(Front-end code change data)
+===+

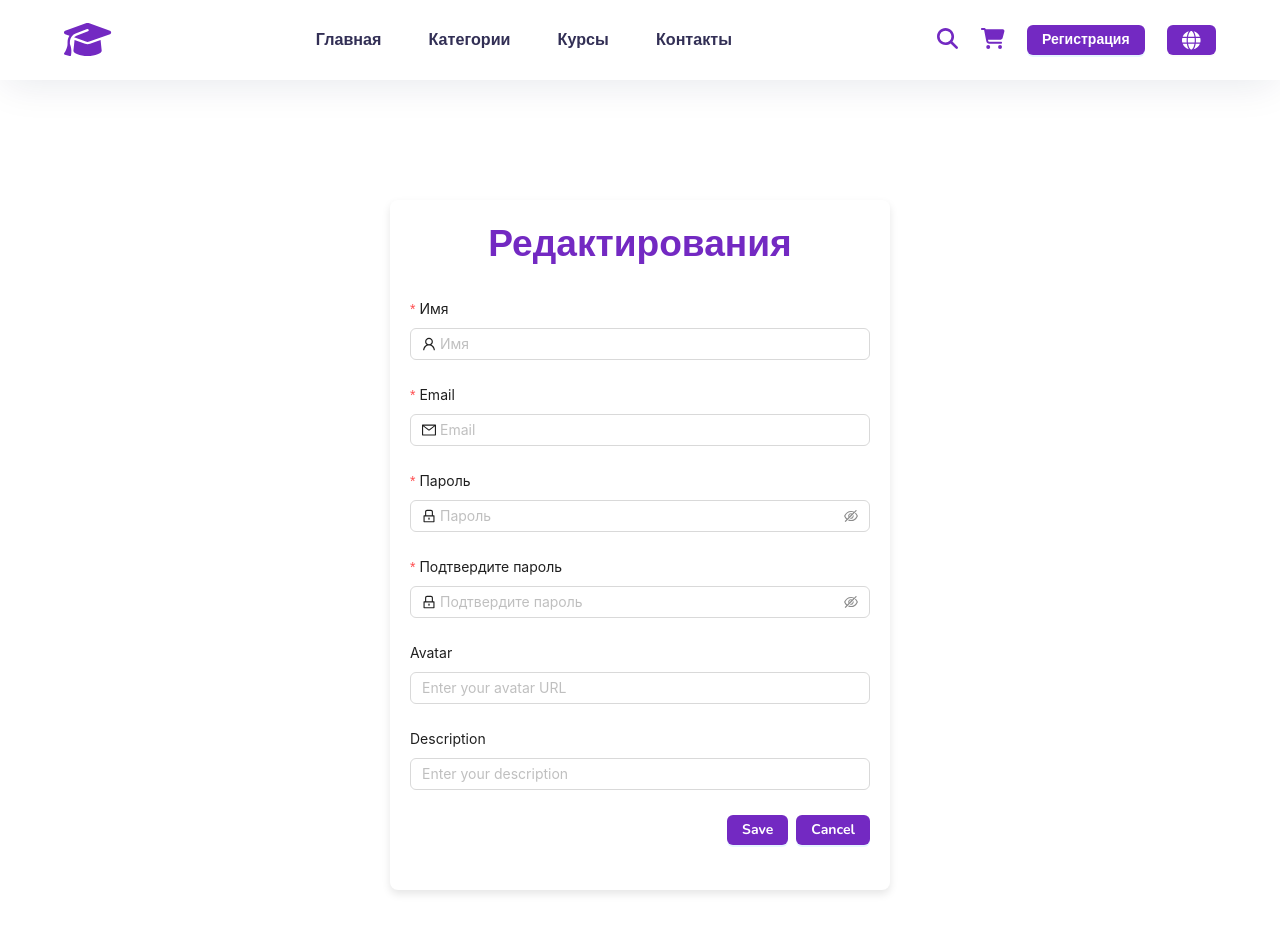
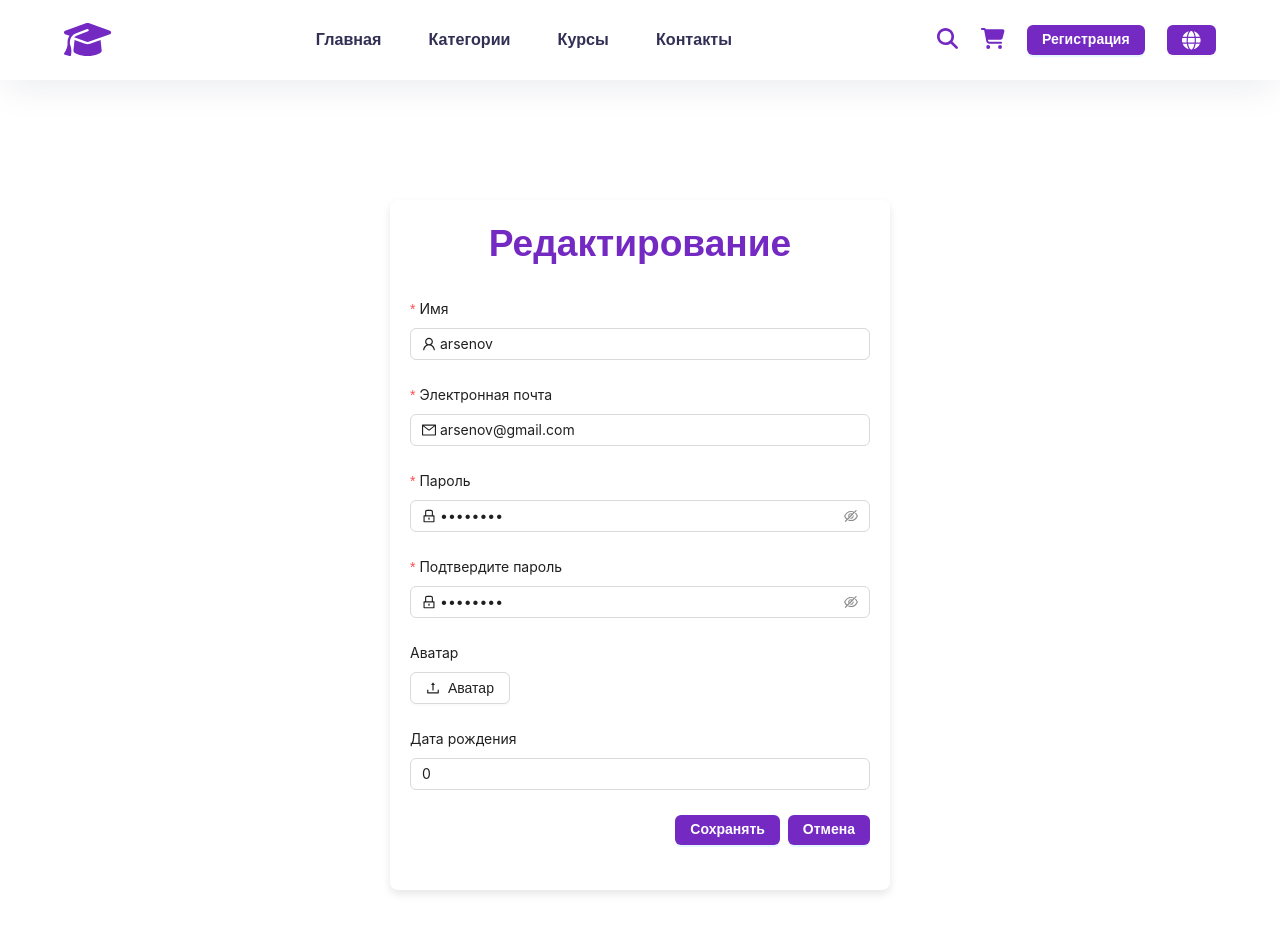
Before and after one commit to Izatis/Final-project.-It-academy-, a Next.js app: page /editing/editing in a window 1280 px wide. Shown: the top 952 px of the page. Built offline with nearby package versions, Linux system fonts and the light colour scheme.

Commit message:
fix: all

```diff
--- a/locales/EN/translation.json
+++ b/locales/EN/translation.json
@@ -33,15 +33,30 @@
     "Password recovery"
   ],
 
-
   "editing": [
-    "Login",
+    "Editing",
+    "Name",
+    "Enter your name",
+    "Please enter your name",
     "Email",
+    "Enter your email",
+    "Please enter your email",
+    "Please enter a valid email address",
     "Password",
-    "Please enter a valid email address",
-    "Please enter your email",
+    "Enter your password",
     "Please enter your password",
-    "Password recovery"
+    "Password must be at least 6 characters long",
+    "Confirm Password",
+    "Enter your confirm password",
+    "Please confirm your password",
+    "Passwords do not match",
+    "Avatar",
+    "Avatar",
+    "Date of Birth",
+    "Enter your date of birth",
+    "Please enter your date of birth",
+    "Save",
+    "Cancel"
   ],
 
   "passwordRecovery": [
--- a/locales/RU/translation.json
+++ b/locales/RU/translation.json
@@ -33,6 +33,32 @@
     "Восстановления пароля"
   ],
 
+  "editing": [
+    "Редактирование",
+    "Имя",
+    "Введите ваше имя",
+    "Пожалуйста, введите Ваше имя",
+    "Электронная почта",
+    "Введите адрес электронной почты",
+    "Пожалуйста, введите свой адрес электронной почты",
+    "Пожалуйста, введите действительный адрес электронной почты",
+    "Пароль",
+    "Введите ваш пароль",
+    "Пожалуйста введите ваш пароль",
+    "Пароль должен содержать как минимум 6 символов",
+    "Подтвердите пароль",
+    "Введите пароль для подтверждения",
+    "Пожалуйста, подтвердите свой пароль",
+    "Пароли не совпадают",
+    "Аватар",
+    "Аватар",
+    "Дата рождения",
+    "Введите вашу дату рождения",
+    "Пожалуйста, введите дату рождения",
+    "Сохранять",
+    "Отмена"
+  ],
+
   "passwordRecovery": [
     "Восстановление пароля",
     "Email",
--- a/pages/editing/editing.tsx
+++ b/pages/editing/editing.tsx
@@ -1,52 +1,95 @@
 import React, { FC, useEffect, useState } from "react";
-import { Form, Input, Select } from "antd";
 import s from "./editing.module.scss";
 
 import { useRouter } from "next/router";
-import { UserOutlined, LockOutlined, MailOutlined } from "@ant-design/icons";
+import { Button, Form, Input, Upload, UploadProps, message } from "antd";
+import {
+  UserOutlined,
+  LockOutlined,
+  MailOutlined,
+  UploadOutlined,
+} from "@ant-design/icons";
 import en from "../../locales/EN/translation.json";
 import ru from "../../locales/RU/translation.json";
+import { useAppDispatch, useAppSelector } from "@/hooks/redux";
+import { editingUser } from "@/redux/reducers/user.slice";
+
 import MyButton from "../../components/UI/Buttons/MyButton/MyButton";
-import { useAppDispatch, useAppSelector } from "@/hooks/redux";
-
-const { Option } = Select;
+import { IEditingUser } from "@/redux/types/user";
 
 const Editing: FC = () => {
   // Данные пользователя
-  const [userData, setUserData] = useState({
-    fullName: "",
-    email: "",
+  const [editingData, setEditingData] = useState<IEditingUser>({
+    fullName: "arsenov",
+    dateOfBirth: 0,
+    email: "arsenov@gmail.com",
+    password: "12345678",
+    passwordSecond: "12345678",
+    imageUrl: "",
   });
   const [errorMessage, setErrorMessage] = useState<string>("");
 
   const dispatch = useAppDispatch();
-  const { token, isLoading, error } = useAppSelector((state) => state.auth);
+  const { user, isLoading, error } = useAppSelector((state) => state.user);
+  console.log(user);
+
   // Для - маршутизации
   const { locale } = useRouter();
 
   // Функции - для смены текста
   const t = locale === "ru" ? ru : en;
 
-  // Состояния - для загрузки кнопки
-  const [loading, setLoading] = useState<boolean>(false);
+  const onFinish = (value: IEditingUser) => {
+    const { password, passwordSecond } = value;
+    if (password !== passwordSecond) {
+      setErrorMessage(t.editing[15]);
+    } else {
+      // Достаем токен пользователя
+      const parsedToken = JSON.parse(localStorage.getItem("token") as string);
 
-  // Функция - для загрузки кнопки
-  const onFinish = () => {
-    setLoading(!loading);
+      const id: number = user.id;
+      dispatch(editingUser({ value, id, parsedToken }));
+
+      setEditingData({
+        fullName: "",
+        dateOfBirth: 0,
+        email: "",
+        password: "",
+        passwordSecond: "",
+        imageUrl: "",
+      });
+    }
   };
-
   // Отправляем post запрос для редактирования
 
   // Для сохранения значений инпутов
   const [form] = Form.useForm();
 
   useEffect(() => {
-    form.setFieldsValue({ ...userData });
+    form.setFieldsValue({ ...editingData });
   }, []);
+
+  const props: UploadProps = {
+    name: "file",
+    action: "https://www.mocky.io/v2/5cc8019d300000980a055e76",
+    headers: {
+      authorization: "authorization-text",
+    },
+    onChange(info) {
+      if (info.file.status !== "uploading") {
+        console.log(info.file, info.fileList);
+      }
+      if (info.file.status === "done") {
+        message.success(`${info.file.name} file uploaded successfully`);
+      } else if (info.file.status === "error") {
+        message.error(`${info.file.name} file upload failed.`);
+      }
+    },
+  };
 
   return (
     <div className={s.editing}>
-      <h2>Редактирования</h2>
+      <h2>{t.editing[0]}</h2>
       <Form
         form={form}
         layout="vertical"
@@ -55,63 +98,66 @@ const Editing: FC = () => {
       >
         <Form.Item
           name="fullName"
-          label={t.signUp[1]}
+          label={t.editing[1]}
           rules={[
             {
               required: true,
-              message: t.signUp[5],
+              message: t.editing[2],
             },
           ]}
         >
-          <Input prefix={<UserOutlined />} placeholder={t.signUp[1]} />
+          <Input prefix={<UserOutlined />} placeholder={t.editing[3]} />
         </Form.Item>
 
         <Form.Item
           name="email"
-          label={t.signUp[2]}
+          label={t.editing[4]}
           rules={[
             {
-              type: "email",
-              message: t.signUp[6],
+              required: true,
+              message: t.editing[6],
             },
             {
-              required: true,
-              message: t.signUp[7],
+              type: "email",
+              message: t.editing[7],
             },
           ]}
         >
-          <Input prefix={<MailOutlined />} placeholder={t.signUp[2]} />
+          <Input prefix={<MailOutlined />} placeholder={t.editing[5]} />
         </Form.Item>
 
         <span className={s.error}>{error}</span>
 
         <Form.Item
           name="password"
-          label={t.signUp[3]}
+          label={t.editing[8]}
           rules={[
             {
               required: true,
-              message: t.signUp[8],
+              message: t.editing[10],
             },
             {
               min: 6,
-              message: t.signUp[9],
+              message: t.editing[11],
             },
           ]}
           className={s.test}
         >
-          <Input.Password prefix={<LockOutlined />} placeholder={t.signUp[3]} />
+          <Input.Password
+            prefix={<LockOutlined />}
+            placeholder={t.editing[9]}
+          />
         </Form.Item>
 
         <span className={s.error}>{errorMessage}</span>
 
         <Form.Item
           name="passwordSecond"
-          label={t.signUp[4]}
+          label={t.editing[12]}
           rules={[
             {
               required: true,
-              message: t.signUp[10],
+              message: t.editing[14],
             },
 
             {
@@ -119,13 +165,18 @@ const Editing: FC = () => {
             },
           ]}
         >
-          <Input.Password prefix={<LockOutlined />} placeholder={t.signUp[4]} />
+          <Input.Password
+            prefix={<LockOutlined />}
+            placeholder={t.editing[13]}
+          />
         </Form.Item>
-        <Form.Item name="avatar" label="Avatar">
-          <Input placeholder="Enter your avatar URL" />
+        <Form.Item name="avatar" label={t.editing[16]}>
+          <Upload {...props}>
+            <Button icon={<UploadOutlined />}>{t.editing[17]}</Button>
+          </Upload>
         </Form.Item>
-        <Form.Item name="description" label="Description">
-          <Input placeholder="Enter your description" />
+        <Form.Item name="dateOfBirth" label={t.editing[18]}>
+          <Input placeholder={t.editing[19]} />
         </Form.Item>
         <Form.Item>
           <div className={s.editing__buttonGroup}>
@@ -134,18 +185,17 @@ const Editing: FC = () => {
               background="#7329c2"
               hoverBackground="#03d665"
               type="primary"
-              loading={loading}
+              loading={isLoading}
             >
-              Save
+              {t.editing[21]}
             </MyButton>
             <MyButton
               className={s.editing__button}
               background="#7329c2"
               hoverBackground="#03d665"
               type="primary"
-              loading={loading}
             >
-              Cancel
+              {t.editing[22]}
             </MyButton>
           </div>
         </Form.Item>
--- a/pages/signUp/signUp.tsx
+++ b/pages/signUp/signUp.tsx
@@ -26,7 +26,7 @@ const SignUp: FC = () => {
     fullName: "arsenov",
     email: "arsenov@gmail.com",
     password: "12345678",
-    passwordSecond: "",
+    passwordSecond: "12345678",
   });
 
   const [errorMessage, setErrorMessage] = useState<string>("");
--- a/redux/reducers/course.slice.ts
+++ b/redux/reducers/course.slice.ts
@@ -36,6 +36,7 @@ export const fetchCourses = createAsyncThunk(
 // ---------------------------------------------------------------------------------------------------------------------------------
 // Для фильтрации по цене
 interface IFilteredPriceParams {
+  option: string;
   parsedToken: string;
   thunkApi?: any;
 }
@@ -44,8 +45,10 @@ export const filteredPrice = createAsyncThunk<
   any, // Измените этот тип на нужный тип возвращаемого значения
   IFilteredPriceParams,
   { rejectValue: string }
->("course/filteredPrice", async ({ parsedToken, thunkApi }) => {
+>("course/filteredPrice", async ({ option, parsedToken, thunkApi }) => {
   try {
+    // Для фильтрации по убыванию
+    if (option === "descending") {
       const { data } = await axios.get(
         process.env.NEXT_PUBLIC_BASE_URL + `/course/filter/price`,
         {
@@ -53,6 +56,17 @@ export const filteredPrice = createAsyncThunk<
         }
       );
       return data;
+    }
+    // Для фильтрации по возрастанию
+    else {
+      const { data } = await axios.get(
+        process.env.NEXT_PUBLIC_BASE_URL + "/course/filter/price?filter=desc",
+        {
+          headers: { Authorization: `Bearer ${parsedToken}` },
+        }
+      );
+      return data;
+    }
   } catch ({ response }: any) {
     return thunkApi.rejectWithValue(response.data.message);
   }
--- a/redux/reducers/payment.slice.ts
+++ b/redux/reducers/payment.slice.ts
@@ -27,6 +27,7 @@ const paymentSlice = createSlice({
   initialState,
   reducers: {},
   extraReducers: (builder) => {
+
     // COURSE FEE
     builder.addCase(courseFee.pending, (state: any) => {
       state.isLoading = true;
--- a/redux/types/course.ts
+++ b/redux/types/course.ts
@@ -5,6 +5,7 @@ export interface ICourse {
   created: string;
   price: number;
   language: string;
+  author: string;
   imageName: string;
   imageUrl: string;
   duration: number;
```
Also changed, not shown: pages/coursesList/[id].tsx (+5 -8 lines), redux/reducers/user.slice.ts (+47 -11 lines), redux/types/user.ts (+10 -1 lines). Lines whose indentation alone changed are shown as unchanged.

+===+

- **About this task**
For the word "string", go through the records and show each line that carries it.

- **Solution to this problem**
   const [errorMessage, setErrorMessage] = useState<string>("");
+      const parsedToken = JSON.parse(localStorage.getItem("token") as string);
   const [errorMessage, setErrorMessage] = useState<string>("");
+  option: string;
   parsedToken: string;
   { rejectValue: string }
   created: string;
   language: string;
+  author: string;
   imageName: string;
   imageUrl: string;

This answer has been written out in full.